By Nick Westoll | Globalnews.ca
With thousands of residents across Nigeria demonstrating against police brutality and the widely condemned Special Anti-Robbery Squad (SARS) over the past few weeks, expats and community members who live in Canada are rallying to support friends and loved ones who are protesting overseas.
“Watching from here, we are not at peace. We are not happy because especially when we heard about the shootings, they were shooting live bullets at our young guys and young girls — that was unimaginable,” Kemi Amusan, president of the Greater Toronto Area branch of the Nigerian Canadian Association, told Global News in an interview.
The Rise of the African Multinational Enterprise: The most authoritative book on private enterprise in Africa. Get a Copy from SPRINGER
“So many Nigerians were crying, people were scared, and we weren’t able to get back to our people back at home. The internet was not functioning properly, so the feeling was that of rage, anger, fear and hopelessness.
“No one knows what is happening next. We are afraid, we are scared, we are unhappy.”
Amusan is one of about 10,000 Torontonians and 52,000 Canadians who, according to the 2016 Census, are believed to have Nigerian origins based on sample data collected. She and others are the latest to speak out against police brutality in Nigeria.
- Dipo Oyeleye examines African music as pandemic response in PhD research inspired by COVID-19
- Why Biden Should Upgrade U.S. Africa Policy
- Nigeria eases rules on diaspora remittances to boost FX liquidity

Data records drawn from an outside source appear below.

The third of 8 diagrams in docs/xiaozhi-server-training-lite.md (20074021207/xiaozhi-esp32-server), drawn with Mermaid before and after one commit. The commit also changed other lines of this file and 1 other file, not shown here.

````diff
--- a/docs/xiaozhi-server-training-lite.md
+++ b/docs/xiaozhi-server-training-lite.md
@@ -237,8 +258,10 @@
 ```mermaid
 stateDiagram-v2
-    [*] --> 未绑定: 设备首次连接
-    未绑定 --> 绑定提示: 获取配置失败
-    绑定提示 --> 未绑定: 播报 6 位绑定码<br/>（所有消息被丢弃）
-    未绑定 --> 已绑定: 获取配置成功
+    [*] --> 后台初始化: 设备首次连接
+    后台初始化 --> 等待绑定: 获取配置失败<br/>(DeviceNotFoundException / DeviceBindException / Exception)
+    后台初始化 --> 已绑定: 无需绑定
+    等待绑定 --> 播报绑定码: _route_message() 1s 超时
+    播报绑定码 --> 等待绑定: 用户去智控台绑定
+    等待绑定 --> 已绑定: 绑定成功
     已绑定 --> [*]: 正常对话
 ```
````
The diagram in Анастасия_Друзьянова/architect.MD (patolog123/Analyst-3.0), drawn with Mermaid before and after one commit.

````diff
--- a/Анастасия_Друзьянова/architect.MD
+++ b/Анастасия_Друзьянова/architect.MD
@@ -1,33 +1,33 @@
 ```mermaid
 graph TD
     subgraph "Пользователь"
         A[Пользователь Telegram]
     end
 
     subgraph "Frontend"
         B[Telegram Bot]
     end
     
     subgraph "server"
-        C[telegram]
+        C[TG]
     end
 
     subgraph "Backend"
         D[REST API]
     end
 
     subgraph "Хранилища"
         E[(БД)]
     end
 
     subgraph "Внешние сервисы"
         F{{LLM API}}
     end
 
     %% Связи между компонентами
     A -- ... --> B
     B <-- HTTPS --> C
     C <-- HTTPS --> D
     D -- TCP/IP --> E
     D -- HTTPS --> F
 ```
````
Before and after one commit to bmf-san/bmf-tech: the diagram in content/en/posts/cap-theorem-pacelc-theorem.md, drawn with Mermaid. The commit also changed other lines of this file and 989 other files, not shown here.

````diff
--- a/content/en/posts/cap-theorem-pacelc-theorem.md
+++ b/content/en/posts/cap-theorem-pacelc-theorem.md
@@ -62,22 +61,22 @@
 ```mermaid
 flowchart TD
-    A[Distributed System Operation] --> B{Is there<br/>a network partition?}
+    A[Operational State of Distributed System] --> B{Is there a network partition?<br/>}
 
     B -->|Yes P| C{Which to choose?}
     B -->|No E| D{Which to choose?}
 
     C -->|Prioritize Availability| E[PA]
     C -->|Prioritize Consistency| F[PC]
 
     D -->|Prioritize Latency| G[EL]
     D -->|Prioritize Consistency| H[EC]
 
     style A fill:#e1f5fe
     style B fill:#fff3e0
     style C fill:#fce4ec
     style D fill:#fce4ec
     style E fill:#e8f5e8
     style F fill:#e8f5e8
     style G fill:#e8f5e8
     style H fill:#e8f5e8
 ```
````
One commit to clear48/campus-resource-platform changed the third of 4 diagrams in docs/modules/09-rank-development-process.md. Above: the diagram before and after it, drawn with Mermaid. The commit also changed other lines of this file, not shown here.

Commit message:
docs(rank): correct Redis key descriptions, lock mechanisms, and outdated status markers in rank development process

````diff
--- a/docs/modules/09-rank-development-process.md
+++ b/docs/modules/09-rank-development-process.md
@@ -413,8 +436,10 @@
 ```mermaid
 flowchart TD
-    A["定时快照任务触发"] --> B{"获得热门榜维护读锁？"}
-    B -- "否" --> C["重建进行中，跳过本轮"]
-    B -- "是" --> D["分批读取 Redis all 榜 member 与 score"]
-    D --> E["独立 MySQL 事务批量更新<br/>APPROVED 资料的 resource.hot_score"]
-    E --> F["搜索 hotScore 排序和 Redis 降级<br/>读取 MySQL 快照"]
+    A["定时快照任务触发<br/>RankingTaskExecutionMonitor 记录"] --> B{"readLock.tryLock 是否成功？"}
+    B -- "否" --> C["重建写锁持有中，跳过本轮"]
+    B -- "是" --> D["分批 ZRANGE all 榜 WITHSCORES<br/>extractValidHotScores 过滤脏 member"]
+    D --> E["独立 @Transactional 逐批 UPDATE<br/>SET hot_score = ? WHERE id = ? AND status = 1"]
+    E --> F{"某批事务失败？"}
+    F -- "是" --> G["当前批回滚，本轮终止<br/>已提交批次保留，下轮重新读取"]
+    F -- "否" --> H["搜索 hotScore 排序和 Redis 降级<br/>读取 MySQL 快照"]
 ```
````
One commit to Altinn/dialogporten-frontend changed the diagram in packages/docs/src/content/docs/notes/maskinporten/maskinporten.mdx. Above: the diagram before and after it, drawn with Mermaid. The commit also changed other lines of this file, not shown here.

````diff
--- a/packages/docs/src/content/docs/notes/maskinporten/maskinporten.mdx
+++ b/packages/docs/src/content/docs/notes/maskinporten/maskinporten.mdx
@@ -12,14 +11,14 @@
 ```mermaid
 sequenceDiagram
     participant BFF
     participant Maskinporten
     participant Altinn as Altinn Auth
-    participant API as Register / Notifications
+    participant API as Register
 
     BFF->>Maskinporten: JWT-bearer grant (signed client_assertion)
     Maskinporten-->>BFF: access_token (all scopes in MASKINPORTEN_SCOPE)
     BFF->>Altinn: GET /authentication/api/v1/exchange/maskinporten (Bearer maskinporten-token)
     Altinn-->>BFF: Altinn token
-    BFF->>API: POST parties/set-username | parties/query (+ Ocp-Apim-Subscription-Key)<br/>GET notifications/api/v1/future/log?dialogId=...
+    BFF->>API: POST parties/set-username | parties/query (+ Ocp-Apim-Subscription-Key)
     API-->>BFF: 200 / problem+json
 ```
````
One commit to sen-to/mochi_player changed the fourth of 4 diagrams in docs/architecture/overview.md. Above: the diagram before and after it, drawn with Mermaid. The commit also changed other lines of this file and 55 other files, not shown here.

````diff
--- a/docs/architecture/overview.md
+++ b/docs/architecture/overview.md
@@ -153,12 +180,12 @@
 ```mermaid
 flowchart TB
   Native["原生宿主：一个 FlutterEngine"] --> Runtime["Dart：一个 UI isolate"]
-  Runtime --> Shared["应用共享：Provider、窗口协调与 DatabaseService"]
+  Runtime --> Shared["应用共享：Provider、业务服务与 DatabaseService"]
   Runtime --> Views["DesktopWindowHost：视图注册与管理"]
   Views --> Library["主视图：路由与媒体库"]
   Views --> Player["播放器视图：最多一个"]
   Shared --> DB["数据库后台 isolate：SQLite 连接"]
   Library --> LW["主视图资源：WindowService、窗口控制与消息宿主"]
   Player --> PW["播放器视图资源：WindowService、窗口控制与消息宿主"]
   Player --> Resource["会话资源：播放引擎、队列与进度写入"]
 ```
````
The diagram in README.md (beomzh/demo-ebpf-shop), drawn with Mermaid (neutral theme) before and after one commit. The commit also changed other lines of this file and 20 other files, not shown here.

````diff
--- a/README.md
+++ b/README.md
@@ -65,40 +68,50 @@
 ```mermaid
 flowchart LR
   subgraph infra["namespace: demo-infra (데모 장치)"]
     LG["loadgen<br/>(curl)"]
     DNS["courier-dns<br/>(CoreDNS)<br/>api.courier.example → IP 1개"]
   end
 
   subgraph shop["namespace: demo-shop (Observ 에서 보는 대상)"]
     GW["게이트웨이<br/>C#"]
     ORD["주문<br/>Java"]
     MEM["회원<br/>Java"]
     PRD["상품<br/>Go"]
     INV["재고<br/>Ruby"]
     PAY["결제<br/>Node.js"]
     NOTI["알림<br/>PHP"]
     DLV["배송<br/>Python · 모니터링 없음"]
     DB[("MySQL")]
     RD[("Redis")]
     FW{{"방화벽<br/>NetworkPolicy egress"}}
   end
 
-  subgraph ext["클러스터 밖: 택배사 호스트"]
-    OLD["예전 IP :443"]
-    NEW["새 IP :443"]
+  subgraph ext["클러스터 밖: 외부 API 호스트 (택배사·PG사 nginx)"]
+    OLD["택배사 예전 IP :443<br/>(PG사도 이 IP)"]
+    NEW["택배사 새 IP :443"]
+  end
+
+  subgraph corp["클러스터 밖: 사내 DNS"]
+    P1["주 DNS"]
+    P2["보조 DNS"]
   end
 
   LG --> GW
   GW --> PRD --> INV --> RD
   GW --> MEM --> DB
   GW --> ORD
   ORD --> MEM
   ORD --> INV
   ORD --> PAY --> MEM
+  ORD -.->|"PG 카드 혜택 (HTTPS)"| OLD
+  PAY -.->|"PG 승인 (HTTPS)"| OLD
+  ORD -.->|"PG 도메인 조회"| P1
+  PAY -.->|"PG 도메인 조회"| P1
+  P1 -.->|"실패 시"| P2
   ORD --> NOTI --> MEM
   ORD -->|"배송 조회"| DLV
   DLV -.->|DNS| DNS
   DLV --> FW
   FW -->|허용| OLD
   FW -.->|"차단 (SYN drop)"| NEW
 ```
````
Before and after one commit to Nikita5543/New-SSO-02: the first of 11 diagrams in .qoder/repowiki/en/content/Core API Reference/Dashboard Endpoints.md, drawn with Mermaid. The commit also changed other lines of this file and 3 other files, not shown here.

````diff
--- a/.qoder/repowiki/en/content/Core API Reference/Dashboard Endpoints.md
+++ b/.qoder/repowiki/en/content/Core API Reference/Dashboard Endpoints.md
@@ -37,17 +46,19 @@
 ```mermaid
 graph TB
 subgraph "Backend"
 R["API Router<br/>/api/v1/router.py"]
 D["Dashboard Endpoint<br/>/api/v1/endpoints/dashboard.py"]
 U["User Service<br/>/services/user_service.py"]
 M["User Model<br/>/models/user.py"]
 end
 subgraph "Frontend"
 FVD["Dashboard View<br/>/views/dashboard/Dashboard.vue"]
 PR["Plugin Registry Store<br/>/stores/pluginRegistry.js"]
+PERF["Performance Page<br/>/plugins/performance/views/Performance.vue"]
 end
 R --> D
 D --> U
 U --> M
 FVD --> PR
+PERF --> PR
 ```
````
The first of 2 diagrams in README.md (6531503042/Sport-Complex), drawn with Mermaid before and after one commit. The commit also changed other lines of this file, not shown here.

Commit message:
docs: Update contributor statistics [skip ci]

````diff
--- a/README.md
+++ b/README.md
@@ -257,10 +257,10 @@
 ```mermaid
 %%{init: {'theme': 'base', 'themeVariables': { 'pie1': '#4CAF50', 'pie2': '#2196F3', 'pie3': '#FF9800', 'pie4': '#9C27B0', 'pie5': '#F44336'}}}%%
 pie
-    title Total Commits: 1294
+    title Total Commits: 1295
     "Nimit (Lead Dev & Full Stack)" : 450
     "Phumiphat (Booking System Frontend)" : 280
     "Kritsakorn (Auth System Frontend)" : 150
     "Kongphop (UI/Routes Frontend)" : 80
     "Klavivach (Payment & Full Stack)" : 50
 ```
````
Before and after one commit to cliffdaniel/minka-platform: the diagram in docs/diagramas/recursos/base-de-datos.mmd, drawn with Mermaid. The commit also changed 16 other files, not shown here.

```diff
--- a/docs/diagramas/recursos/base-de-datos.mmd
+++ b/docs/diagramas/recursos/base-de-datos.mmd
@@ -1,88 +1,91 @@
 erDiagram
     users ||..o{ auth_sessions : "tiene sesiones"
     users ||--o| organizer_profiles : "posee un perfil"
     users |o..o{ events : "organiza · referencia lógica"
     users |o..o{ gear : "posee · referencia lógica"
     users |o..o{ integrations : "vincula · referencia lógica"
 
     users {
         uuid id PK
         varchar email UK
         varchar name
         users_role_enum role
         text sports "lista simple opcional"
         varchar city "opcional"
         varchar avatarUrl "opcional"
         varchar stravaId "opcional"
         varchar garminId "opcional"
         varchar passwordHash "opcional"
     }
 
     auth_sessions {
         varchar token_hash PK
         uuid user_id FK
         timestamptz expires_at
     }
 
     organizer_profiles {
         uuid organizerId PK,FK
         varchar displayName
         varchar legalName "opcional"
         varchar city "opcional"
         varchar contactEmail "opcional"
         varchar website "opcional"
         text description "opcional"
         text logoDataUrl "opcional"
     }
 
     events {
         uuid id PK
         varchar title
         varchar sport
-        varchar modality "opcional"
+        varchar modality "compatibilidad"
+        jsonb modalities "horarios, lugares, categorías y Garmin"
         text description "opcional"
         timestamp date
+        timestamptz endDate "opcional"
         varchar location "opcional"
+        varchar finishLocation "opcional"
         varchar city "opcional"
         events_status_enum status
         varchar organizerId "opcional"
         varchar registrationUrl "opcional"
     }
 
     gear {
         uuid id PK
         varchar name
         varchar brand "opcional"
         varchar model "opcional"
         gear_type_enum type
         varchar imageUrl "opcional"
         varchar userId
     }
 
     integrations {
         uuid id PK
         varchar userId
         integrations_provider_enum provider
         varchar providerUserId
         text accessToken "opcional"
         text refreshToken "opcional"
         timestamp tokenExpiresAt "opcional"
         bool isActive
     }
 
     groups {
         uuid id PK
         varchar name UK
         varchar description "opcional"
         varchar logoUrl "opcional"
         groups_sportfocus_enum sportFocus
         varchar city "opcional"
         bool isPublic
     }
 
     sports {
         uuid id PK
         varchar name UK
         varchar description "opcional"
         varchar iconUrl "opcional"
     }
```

- Obama didn’t deliver for Africa. Can Biden show black lives matter everywhere?
- Yewande Komolafe’s 10 Essential Nigerian Recipes
“At first, it was like, ‘At last, somebody’s doing something and it’s the youth.’ As of that moment, there was really no problem. They came out to peacefully demonstrate and air their feelings,” Amusan said, adding those protests were infiltrated by others associated with politicians.
“Things changed overnight and we’re scared.”
The #EndSARS campaign, which has been widely shared on social media, erupted in the country in early October after a video circulated showing a man being beaten by apparent SARS officers. The peaceful, organized protests disrupted traffic in Lagos and many other Nigerian cities. Advocacy groups have accused SARS of extortion, harassment, torture and murders over several years.
President Muhammadu Buhari’s government agreed to disband the SARS unit, but the protests continued with participants demanding sweeping reforms of police and action against corruption.
Although the protests were largely peaceful, at least 56 people have died across the country since they began, according to Amnesty International, which accused security forces of using unnecessary force.
At least 10 protesters were killed in a shooting at Lekki plaza on Oct. 20, according to Amnesty International, which said Wednesday that army troops opened fire on protesters without provocation. Earlier in the day, the government imposed a curfew, ordering everyone to stay at home. For two days after that, Lagos saw widespread rioting. To restore order in Lagos — Nigeria’s largest city, with more than 14 million people — officials imposed a curfew between 8 p.m. and 6 a.m.
The army previously maintained that its troops were not at the site of the shooting, but on Tuesday, a military spokesman reversed that position, saying soldiers had been deployed there to enforce a curfew. However, the spokesperson denied that the troops shot at the protesters.
George Okafor told Global News he’s had first-hand interactions with SARS officers. The 24-year-old Toronto resident said when he was 15 in Lagos, he had a terrifying encounter after the taxi he was taking to school was stopped.
“He had a long gun on his shoulder, and with the other hand, he was telling me to get down. I was scared,” he said.
Okafor said he was randomly asked to give his name and ID, and show the bag carrying his laptop.
“He went through my laptop and told me I’m under arrest. I told him, ‘For what?’ He said he feels that I might have some hidden documents in my laptop,” he recalled, noting that he gave the device to the officer.
“He said, ‘That’s not good enough,’ [and] that I have to follow him. He arrested me.”
After being taken to a police station by motorbike, he recalled how he was put in a room and a second officer was called in.
“The officer was searching my whole body to know if I had anything on me. I told him, ‘I’m just a student. I don’t have anything on me,’” Okafor said.
Read from source GlobalNews